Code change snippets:
──────────────────────────────

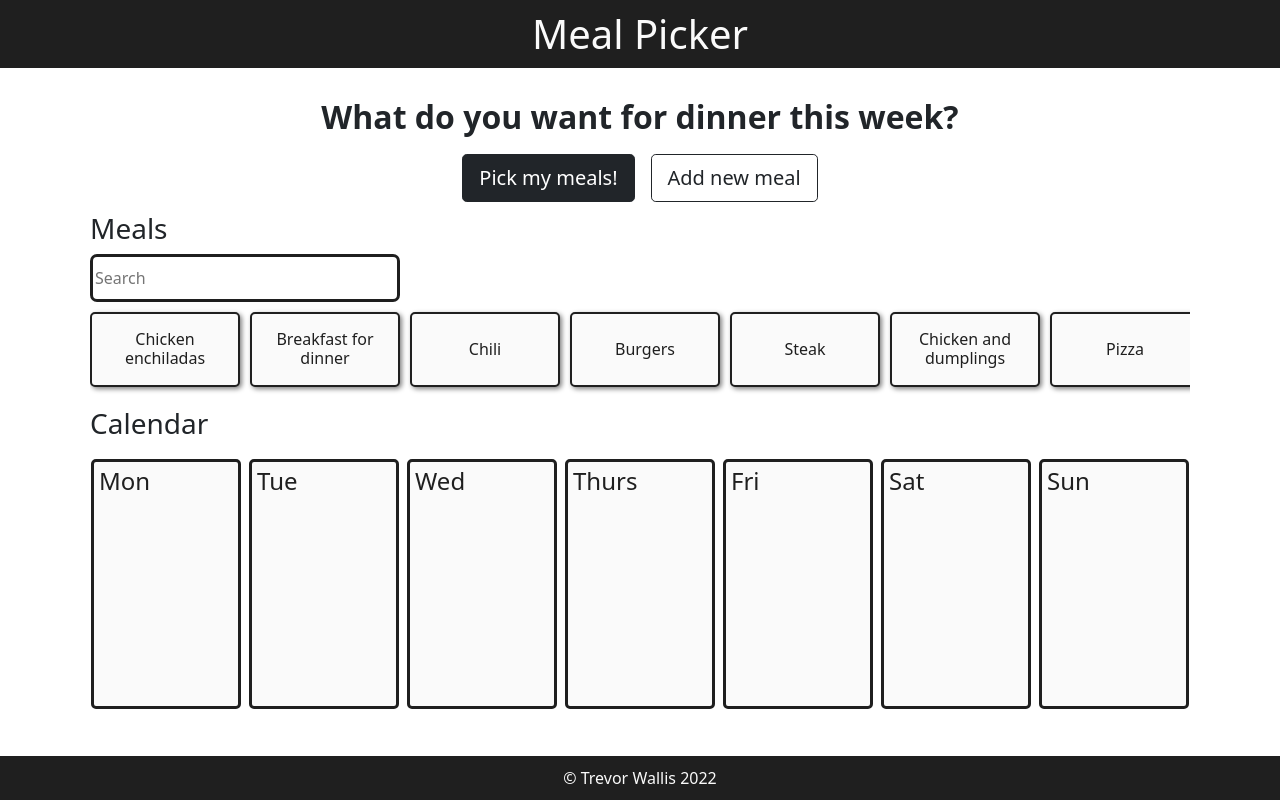
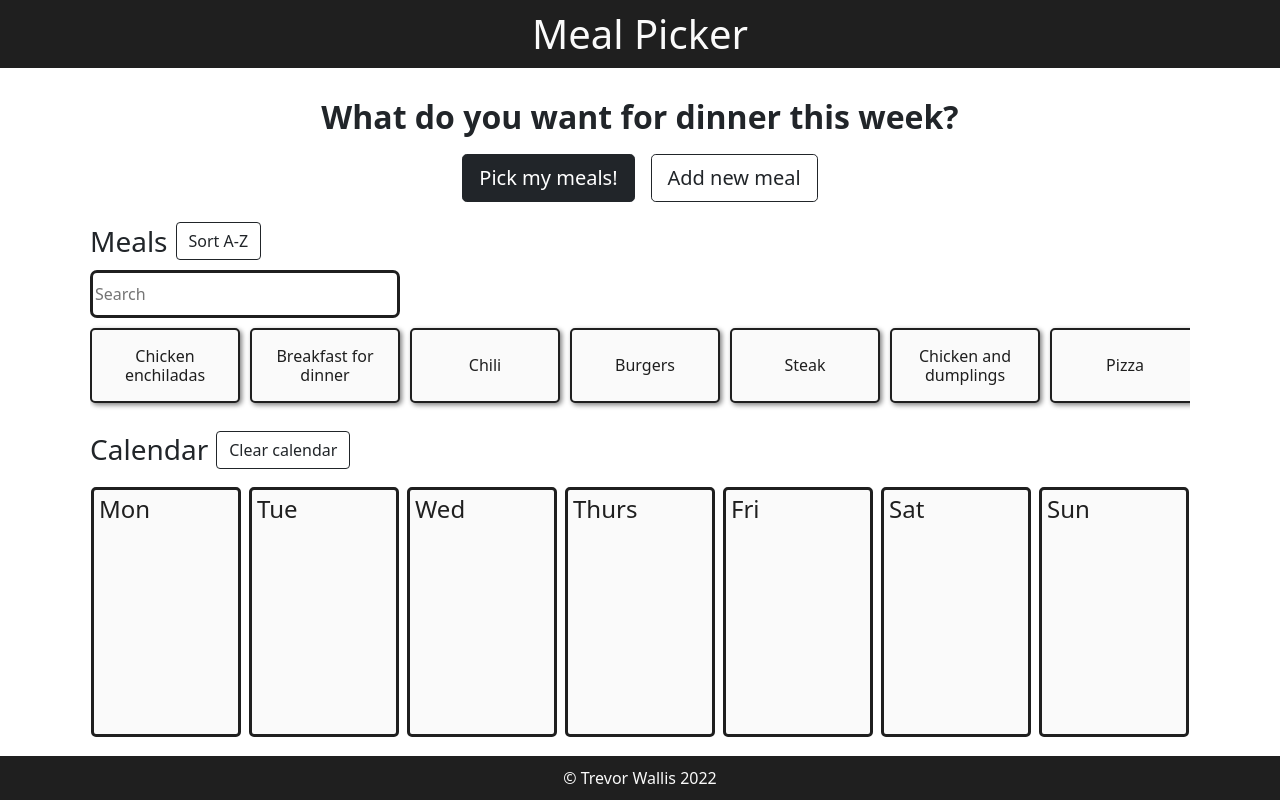
Before and after one commit to trevorwallis13/pick-my-meals, a React (Create React App) app: page / in a window 1280 px wide. Built offline with nearby package versions, Linux system fonts and the light colour scheme.

Commit message:
added clear calendar and sort unused meals functionality

```diff
--- a/src/components/Calendar/UnusedMeals.js
+++ b/src/components/Calendar/UnusedMeals.js
@@ -3,8 +3,9 @@ import Meal from './Meal';
 import '../../styles/UnusedMeals.scss';
 import SearchMeal from './SearchMeal';
 import { Droppable } from 'react-beautiful-dnd';
+import Button from 'react-bootstrap/Button';
 
-const UnusedMeals = ({ unusedMeals, searchMeals, setSearchMeals, removeCalItem }) => {
+const UnusedMeals = ({ unusedMeals, sortAscending, searchMeals, setSearchMeals }) => {
 
      if (!unusedMeals.length) {
         return (
@@ -14,15 +15,6 @@ const UnusedMeals = ({ unusedMeals, searchMeals, setSearchMeals, removeCalItem }
             </div>
         )
     }
-
-    // const mealsAlphaSorted = unusedMeals.sort((a, b) => {
-
-    //     let nameA = a.name.toLowerCase();
-    //     let nameB = b.name.toLowerCase();
-
-    //     if (nameA === nameB) return 0;
-    //     return nameA < nameB ? -1 : 1;
-    // });
 
     const searchUnusedMeals = unusedMeals.filter(meal => {
         const mealName = meal.name.toLowerCase();
@@ -37,7 +29,10 @@ const UnusedMeals = ({ unusedMeals, searchMeals, setSearchMeals, removeCalItem }
 
     return (
         <div className='unused-meals inner-container'>
-            <h3>Meals</h3>
+            <div className="unused-header-section">
+                <h3>Meals</h3>
+                <Button variant="outline-dark" onClick={sortAscending}>Sort A-Z</Button>
+            </div>
             <SearchMeal
                 searchMeals={searchMeals}
                 setSearchMeals={setSearchMeals}/>
--- a/src/components/Calendar/WeekCalendar.js
+++ b/src/components/Calendar/WeekCalendar.js
@@ -1,9 +1,10 @@
 import React from 'react';
 import DayOfWeek from './DayOfWeek';
 import '../../styles/WeekCalendar.scss';
+import Button from 'react-bootstrap/Button';
 
 
-const WeekCalendar = ({ calendarMeals, setCalendarMeals, unusedMeals, setUnusedMeals }) => {
+const WeekCalendar = ({ calendarMeals, setCalendarMeals, unusedMeals, setUnusedMeals, clearCalendar }) => {
 
     const daysOfWeek = ['Mon', 'Tue', 'Wed', 'Thurs', 'Fri', 'Sat', 'Sun'];
 
@@ -21,11 +22,14 @@ const WeekCalendar = ({ calendarMeals, setCalendarMeals, unusedMeals, setUnusedM
                 />
             </div>
         )
-    })
+    });
 
     return (
         <div className="week-calendar inner-container">
-            <h3>Calendar</h3>
+            <div className="cal-header-section">
+                <h3>Calendar</h3>
+                <Button variant="outline-dark" className="clear-btn" onClick={clearCalendar}>Clear calendar</Button>
+            </div>
             <div className="calendar-container">
                 {dayContainers}
             </div>
--- a/src/containers/App.js
+++ b/src/containers/App.js
@@ -45,6 +45,24 @@ function App() {
     setCalAndUnused(...fillMealList(unusedMeals, calendarMeals));
   }
 
+  const clearCalendar = () => {
+    setCalendarMeals(['','','','','','','']);
+    setUnusedMeals(meals);
+  }
+
+  const sortAscending = () => {
+    let newUnusedMealsList = Array.from(unusedMeals);
+    newUnusedMealsList.sort((a, b) => {
+        let nameA = a.name.toLowerCase();
+        let nameB = b.name.toLowerCase();
+
+        if (nameA === nameB) return 0;
+        return nameA < nameB ? -1 : 1;
+    });
+
+    setUnusedMeals(newUnusedMealsList);
+}
+
   const onDragEnd = result => {
 
     const { destination, source } = result;
@@ -80,18 +98,13 @@ function App() {
 
     if(fromCalToCal) {
       if(calList[destIdx]) {
-
         let movedItem = calList.splice(sourceIdx, 1);
         calList.splice(destIdx, 0, ...movedItem);
-
       } else {
-
         let movedItem = calList.splice(sourceIdx, 1, "");
         calList.splice(destIdx, 1, ...movedItem);
       }
-
       return setCalendarMeals(calList);
-
     }
 
     if(fromCalToUnused) {
@@ -132,6 +145,7 @@ function App() {
                 unusedMeals={unusedMeals}
                 searchMeals={searchMeals}
                 setSearchMeals={setSearchMeals}
+                sortAscending={sortAscending}
             />
             <WeekCalendar
               calendarMeals={calendarMeals}
@@ -139,6 +153,7 @@ function App() {
               setUnusedMeals={setUnusedMeals}
               unusedMeals={unusedMeals}
               searchMeals={searchMeals}
+              clearCalendar={clearCalendar}
             />
         </DragDropContext>
       </main>
--- a/src/styles/UnusedMeals.scss
+++ b/src/styles/UnusedMeals.scss
@@ -2,6 +2,18 @@
    // padding-top: 10px;
    max-width: 1100px;
    width: 100%;
+
+   .unused-header-section {
+      display: flex;
+      flex-wrap: wrap;
+      gap: .5em;
+      align-items: center;
+      padding: 10px 0;
+
+      h3 {
+         margin: 0;
+      }
+   }
 
    .unused-meals-container {
       display: flex;
--- a/src/styles/WeekCalendar.scss
+++ b/src/styles/WeekCalendar.scss
@@ -1,6 +1,15 @@
 .week-calendar{
 
     h3 {
+        padding: 10px 0;
+        margin: 0;
+    }
+
+    .cal-header-section {
+        display: flex;
+        gap: .5rem;
+        flex-wrap: wrap;
+        align-items: center;
         padding: 10px 0;
     }
 
```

──────────────────────────────

## What the task asks
For every line above that includes the string "return", copy the line.

## Task answer
         return (
-    //     if (nameA === nameB) return 0;
-    //     return nameA < nameB ? -1 : 1;
     return (
     return (
+        if (nameA === nameB) return 0;
+        return nameA < nameB ? -1 : 1;
       return setCalendarMeals(calList);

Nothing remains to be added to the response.